**DATA UNDER STUDY**
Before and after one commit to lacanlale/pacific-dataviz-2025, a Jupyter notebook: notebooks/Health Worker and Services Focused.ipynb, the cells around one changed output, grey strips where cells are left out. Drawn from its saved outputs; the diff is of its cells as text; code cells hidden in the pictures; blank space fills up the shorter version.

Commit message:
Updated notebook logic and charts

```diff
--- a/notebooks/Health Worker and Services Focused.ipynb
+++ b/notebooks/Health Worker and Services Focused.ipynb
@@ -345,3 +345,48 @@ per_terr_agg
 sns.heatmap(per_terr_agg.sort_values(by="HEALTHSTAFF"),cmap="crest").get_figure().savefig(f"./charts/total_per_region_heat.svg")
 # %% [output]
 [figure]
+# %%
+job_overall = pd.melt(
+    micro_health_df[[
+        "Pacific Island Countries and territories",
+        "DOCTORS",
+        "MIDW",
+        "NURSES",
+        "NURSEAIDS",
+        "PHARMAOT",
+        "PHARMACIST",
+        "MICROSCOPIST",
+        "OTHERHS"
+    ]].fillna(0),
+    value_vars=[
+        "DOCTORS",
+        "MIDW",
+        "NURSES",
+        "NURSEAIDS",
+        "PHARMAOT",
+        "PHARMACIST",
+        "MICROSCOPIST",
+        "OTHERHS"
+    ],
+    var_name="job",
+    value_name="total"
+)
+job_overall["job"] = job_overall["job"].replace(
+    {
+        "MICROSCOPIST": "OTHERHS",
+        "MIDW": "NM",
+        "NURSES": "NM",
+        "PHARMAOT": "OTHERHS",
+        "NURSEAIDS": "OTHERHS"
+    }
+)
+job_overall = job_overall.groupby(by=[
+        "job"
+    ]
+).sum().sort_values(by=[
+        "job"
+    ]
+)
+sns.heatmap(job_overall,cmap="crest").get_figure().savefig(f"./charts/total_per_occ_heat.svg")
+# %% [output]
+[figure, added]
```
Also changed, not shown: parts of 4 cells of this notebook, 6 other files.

**ASSIGNMENT**
Among the lines above, return each one holding the string "OTHERHS".

**RESULT**
+        "OTHERHS"
+        "OTHERHS"
+        "MICROSCOPIST": "OTHERHS",
+        "PHARMAOT": "OTHERHS",
+        "NURSEAIDS": "OTHERHS"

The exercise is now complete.